Image by Getty Images via @daylife
In American Booksellers Foundation for Free Expression et al v. Coakley et al. (Case No. 10-11165), U.S. District Court for the District of Massachusetts Judge Rya Zobel last week enjoined the enforcement of an amended Massachusetts statute that prohibited disseminating electronic information "harmful to minors" on the grounds that it violated the First Amendment.
In a 9-page memorandum of decision, Judge Zobel said Sections 2 and 34 of Chapter 74 of the Acts of 2010 signed by Gov. Deval Patrick last April that amended M.G.L. c. 272, secs. 28 and 31 were overbroad and unconstitutional. Among the plaintiffs who challenged the amendments were booksellers, publishers, a nonprofit photographic association and a marriage and family therapist. The plaintiffs sought an injunction, arguing that the statutory revisions exposed adults who distribute 1st Amendment-protected sexually explicit information electronically to liability because minors may be recipients of the material without the adults' knowledge.
Massachusetts legislators amended a 1982 law that made it a crime to distribute visual, written or printed material harmful to minors to incorporate email, instant messages, and the like after a Supreme Judicial Court decision last February reversed the conviction of a man who sent sexually graphic text messages to undercover police posing as a 13-year-old girl on the grounds that the law did not contemplate online communications.

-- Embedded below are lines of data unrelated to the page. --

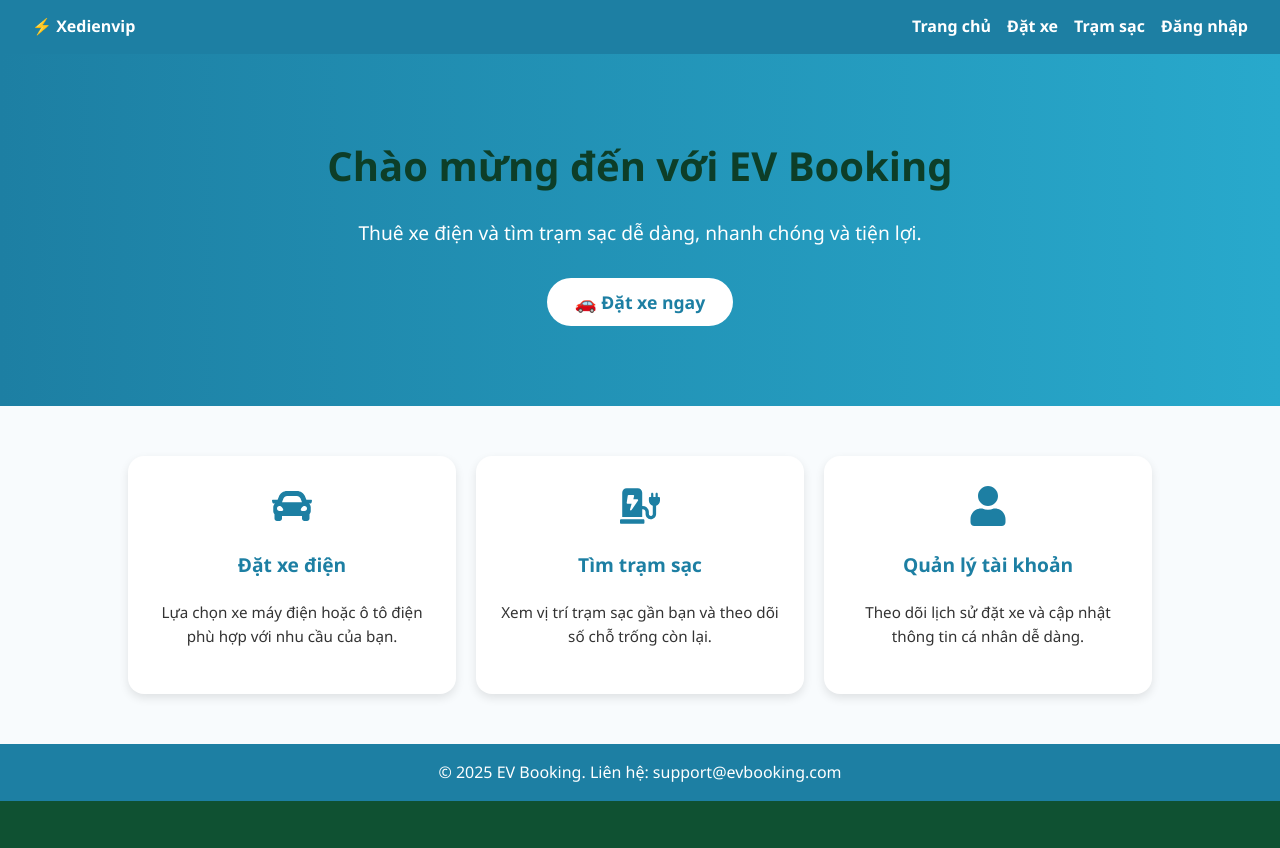
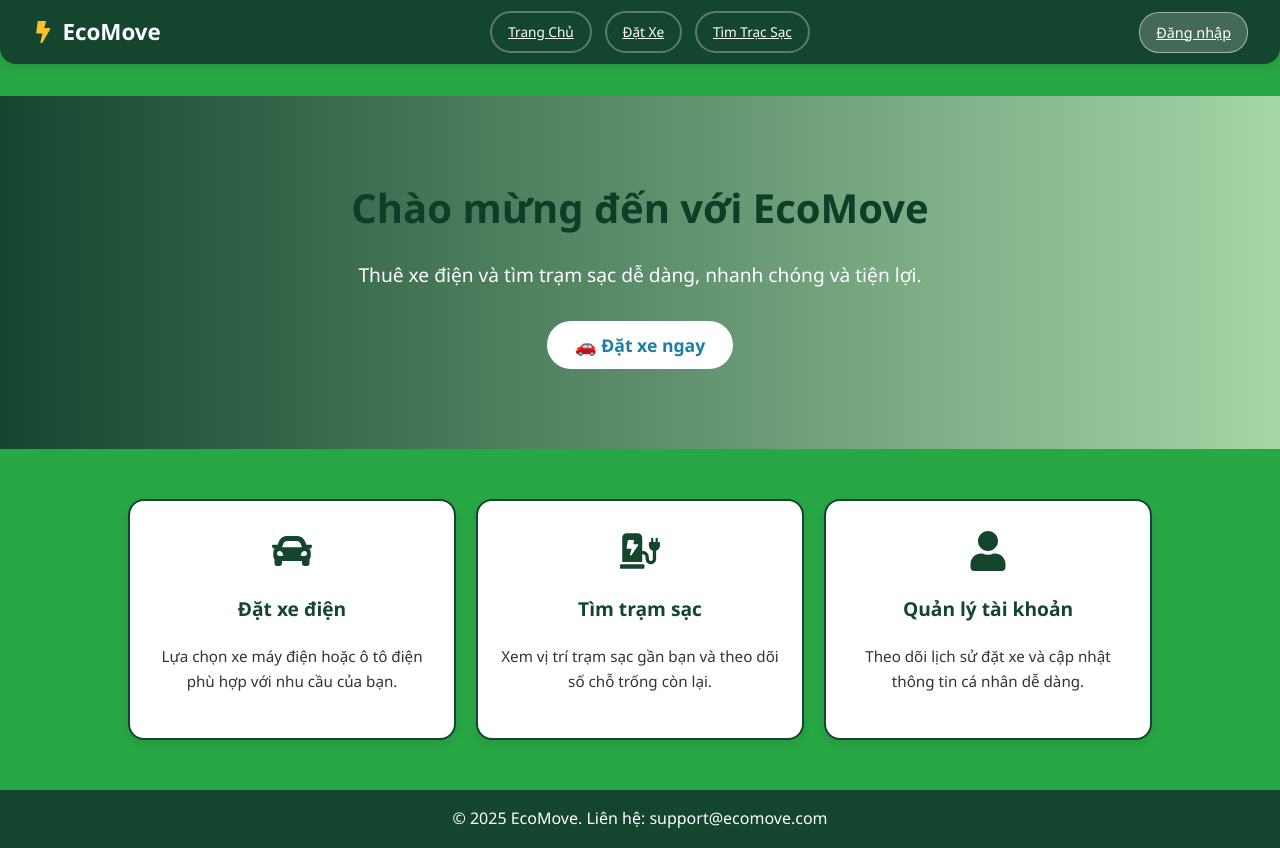
Before and after one commit to Dev-Hoag/Frontend_DemoGiaoThongTM, a React (Create React App) app in the folder frontend/: page / in a window 1280 px wide. Before the commit the page ends 801 px from the top, so only its background shows below. Built offline with nearby package versions, Linux system fonts and the light colour scheme.

Commit message:
Feat(Frontend) Update all user interface

```diff
--- a/frontend/src/pages/UserDashboard/EVBookingForm.jsx
+++ b/frontend/src/pages/UserDashboard/EVBookingForm.jsx
@@ -90,14 +90,14 @@ const EVBookingForm = () => {
   };
 
   return (
-    <div style={{ background: "#fafbfc", minHeight: "100vh", padding: 0 }}>
+    <div style={{ background: "#fff", minHeight: "100vh", padding: 0 }}>
       <style>{`
   /* ===== NAVBAR ===== */
   .navbar {
     display: flex;
     justify-content: space-between;
     align-items: center;
-    background: #1976d2; /* xanh biển */
+    background: #14452F; /* xanh lá cây */
     padding: 12px 24px;
     color: white;
     border-radius: 0 0 12px 12px;
@@ -154,19 +154,19 @@ const EVBookingForm = () => {
   .gf-container { max-width: 1200px; margin: 0 auto; padding: 32px 16px; }
   .gf-tabs { display: flex; gap: 16px; margin-bottom: 24px; }
   .gf-tab { padding: 10px 32px; border: none; background: #fff; color: #222; font-weight: 600; font-size: 1.1rem; border-radius: 8px 8px 0 0; border-bottom: 3px solid transparent; cursor: pointer; }
-  .gf-tab.active { background: #1976d2; color: #fff; border-bottom: 3px solid #1976d2; }
+  .gf-tab.active { background: #A5D6A7; color: #fff; border-bottom: 3px solid #A5D6A7; }
   .gf-filter-row { display: flex; gap: 16px; flex-wrap: wrap; align-items: center; background: #fff; padding: 24px 16px; border-radius: 12px; margin-bottom: 32px; box-shadow: 0 2px 8px rgba(0,0,0,0.04); }
   .gf-filter-row label { font-size: 0.95rem; color: #333; margin-right: 4px; display: flex; flex-direction: column; gap: 6px; min-width: 160px; }
   .gf-filter-row input, .gf-filter-row select { padding: 10px 12px; border-radius: 6px; border: 1px solid #ccc; font-size: 1rem; margin-top: 2px; }
-  .gf-btn-search { background: #1976d2; color: #fff; border: none; border-radius: 8px; padding: 12px 32px; font-size: 1.1rem; font-weight: 600; cursor: pointer; transition: background 0.2s; }
-  .gf-btn-search:hover { background: #115293; } /* xanh biển đậm hơn khi hover */
+  .gf-btn-search { background: #A5D6A7; color: #fff; border: none; border-radius: 8px; padding: 12px 32px; font-size: 1.1rem; font-weight: 600; cursor: pointer; transition: background 0.2s; }
+  .gf-btn-search:hover { background: #A5D6A7; } /* xanh biển đậm hơn khi hover */
   .gf-car-list { display: flex; flex-wrap: wrap; gap: 32px; justify-content: flex-start; }
   .gf-car-card { background: #fff; border-radius: 12px; box-shadow: 0 2px 8px rgba(0,0,0,0.08); width: 350px; padding: 0 0 18px 0; position: relative; overflow: hidden; display: flex; flex-direction: column; }
-  .gf-car-badge { position: absolute; top: 18px; left: 18px; background: #1976d2; color: #fff; padding: 4px 12px; border-radius: 6px; font-size: 0.95rem; font-weight: 500; z-index: 2; }
+  .gf-car-badge { position: absolute; top: 18px; left: 18px; background: #A5D6A7; color: #fff; padding: 4px 12px; border-radius: 6px; font-size: 0.95rem; font-weight: 500; z-index: 2; }
   .gf-car-badge.soldout { background: #ff6b6b; }
   .gf-car-img { width: 100%; height: 180px; object-fit: cover; border-radius: 12px 12px 0 0; }
   .gf-car-content { padding: 18px 18px 0 18px; flex: 1; }
-  .gf-car-price { color: #1976d2; font-size: 1.3rem; font-weight: bold; }
+  .gf-car-price { color: #14452F; font-size: 1.3rem; font-weight: bold; }
   .gf-car-title { font-size: 1.15rem; font-weight: 600; margin: 8px 0 6px 0; }
   .gf-car-info { display: flex; gap: 16px; font-size: 0.98rem; color: #444; margin-top: 8px; }
   .gf-car-info span { display: flex; align-items: center; gap: 4px; }
@@ -180,8 +180,7 @@ const EVBookingForm = () => {
       {/* === Thanh navbar === */}
       <div className="navbar">
         <div className="navbar-left">
-          <FaBolt color="gold" />
-          Xedienvip.vn
+          <FaBolt style={{ marginRight: '8px', color: '#fbc02d' }} />EcoMove
         </div>
         <div className="navbar-menu">
           <button onClick={() => navigate("/")}>Trang chủ</button>
@@ -198,7 +197,7 @@ const EVBookingForm = () => {
       {/* === Nội dung cũ của form === */}
       <div className="gf-container">
         {/* Tabs */}
-        <div className="gf-tabs">
+        {/* <div className="gf-tabs">
           {tabs.map(tab => (
             <button
               key={tab.value}
@@ -208,10 +207,10 @@ const EVBookingForm = () => {
               {tab.label}
             </button>
           ))}
-        </div>
+        </div> */}
 
         {/* Bộ lọc */}
-        <form className="gf-filter-row" onSubmit={handleSearchCar}>
+        {/* <form className="gf-filter-row" onSubmit={handleSearchCar}>
           <label>
             Tỉnh/Thành phố
             <select value={city} onChange={e => setCity(e.target.value)}>
@@ -240,7 +239,7 @@ const EVBookingForm = () => {
             Tìm kiếm xe
           </button>
 
-        </form>
+        </form> */}
 
         {/* Danh sách xe */}
         <div className="gf-car-list">
--- a/frontend/src/pages/UserDashboard/HomePage.jsx
+++ b/frontend/src/pages/UserDashboard/HomePage.jsx
@@ -1,6 +1,8 @@
 import React from "react";
 import { Link } from "react-router-dom";
 import { FaCar, FaChargingStation, FaUser } from "react-icons/fa";
+import { FaBolt } from 'react-icons/fa';
+import '../admindashboard/AdminNavbar.css';
 
 const HomePage = () => {
   return (
@@ -8,7 +10,7 @@ const HomePage = () => {
       <style>{`
         .homepage {
           font-family: 'Segoe UI', sans-serif;
-          background: #f8fbfd;
+          background: #28a745;
           min-height: 100vh;
           display: flex;
           flex-direction: column;
@@ -37,7 +39,7 @@ const HomePage = () => {
         .hero {
           text-align: center;
           padding: 80px 20px;
-          background: linear-gradient(to right, #1d7fa3, #28a9cc);
+          background: linear-gradient(to right, #14452F, #A5D6A7); /* xanh lá đậm → xanh lá nhạt */
           color: white;
         }
         .hero h1 {
@@ -69,12 +71,14 @@ const HomePage = () => {
           padding: 30px 20px;
           border-radius: 16px;
           text-align: center;
-          box-shadow: 0 4px 10px rgba(0,0,0,0.1);
+          box-shadow: 0 4px 10px rgba(0, 0, 0, 0.1);
+          transition: all 0.3s ease;
+          border: 2px solid #14452F;
         }
         .feature-card h3 {
           margin-top: 16px;
           font-size: 1.2rem;
-          color: #1d7fa3;
+          color: #14452F;
         }
         .feature-card p {
           font-size: 0.95rem;
@@ -83,27 +87,31 @@ const HomePage = () => {
         }
         .footer {
           margin-top: auto;
-          background: #1d7fa3;
           color: white;
           text-align: center;
           padding: 16px;
+          font-weight: 500;
         }
       `}</style>
 
       {/* Navbar */}
-      <div className="navbar">
-        <div>⚡ Xedienvip </div>
-        <div>
-          <Link to="/">Trang chủ</Link>
-          <Link to="/dashboard">Đặt xe</Link>
-          <Link to="/map">Trạm sạc</Link>
-          <Link to="/login">Đăng nhập</Link>
+      <nav className="admin-navbar">
+        <div className="navbar-brand">
+          <h2><FaBolt style={{ marginRight: '8px', color: '#fbc02d' }} />EcoMove</h2>
         </div>
-      </div>
+        <div className="navbar-menu">
+          <Link to="/" className="menu-item">Trang Chủ</Link>
+          <Link to="/dashboard" className="menu-item">Đặt Xe</Link>
+          <Link to="/map" className="menu-item">Tìm Trạc Sạc</Link>
+        </div>
+        <div className="navbar-user">
+          <Link to="/login" className="logout-btn">Đăng nhập</Link>
+        </div>
+      </nav>
 
       {/* Hero section */}
       <div className="hero">
-        <h1>Chào mừng đến với EV Booking</h1>
+        <h1>Chào mừng đến với EcoMove</h1>
         <p>Thuê xe điện và tìm trạm sạc dễ dàng, nhanh chóng và tiện lợi.</p>
         <Link to="/dashboard">
           <button>🚗 Đặt xe ngay</button>
@@ -113,25 +121,25 @@ const HomePage = () => {
       {/* Features */}
       <div className="features">
         <div className="feature-card">
-          <FaCar size={40} color="#1d7fa3" />
+          <FaCar size={40} color="#14452F" />
           <h3>Đặt xe điện</h3>
           <p>Lựa chọn xe máy điện hoặc ô tô điện phù hợp với nhu cầu của bạn.</p>
         </div>
         <div className="feature-card">
-          <FaChargingStation size={40} color="#1d7fa3" />
+          <FaChargingStation size={40} color="#14452F" />
           <h3>Tìm trạm sạc</h3>
           <p>Xem vị trí trạm sạc gần bạn và theo dõi số chỗ trống còn lại.</p>
         </div>
         <div className="feature-card">
-          <FaUser size={40} color="#1d7fa3" />
+          <FaUser size={40} color="#14452F" />
           <h3>Quản lý tài khoản</h3>
           <p>Theo dõi lịch sử đặt xe và cập nhật thông tin cá nhân dễ dàng.</p>
         </div>
       </div>
 
       {/* Footer */}
-      <div className="footer">
-        © 2025 EV Booking. Liên hệ: support@evbooking.com
+      <div className="footer" style={{ backgroundColor: '#14452F' }}>
+        © 2025 EcoMove. Liên hệ: support@ecomove.com
       </div>
     </div>
   );
--- a/frontend/src/pages/UserDashboard/UserDashboard.jsx
+++ b/frontend/src/pages/UserDashboard/UserDashboard.jsx
@@ -12,7 +12,7 @@ const UserDashboard = () => {
   return (
     <div
       style={{
-        backgroundColor: "#e0f7fa",
+        backgroundColor: "#A5D6A7",
         minHeight: "100vh",
         padding: "20px",
         display: "flex",
```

Critics said the amendments to the statute were poorly drafted and inhibited free speech by exposing adults, for example, to criminal liability for transmitting data about pregnancy or health issues. Violators faced a $10,000 fine and up to five years' jail time under the amended law.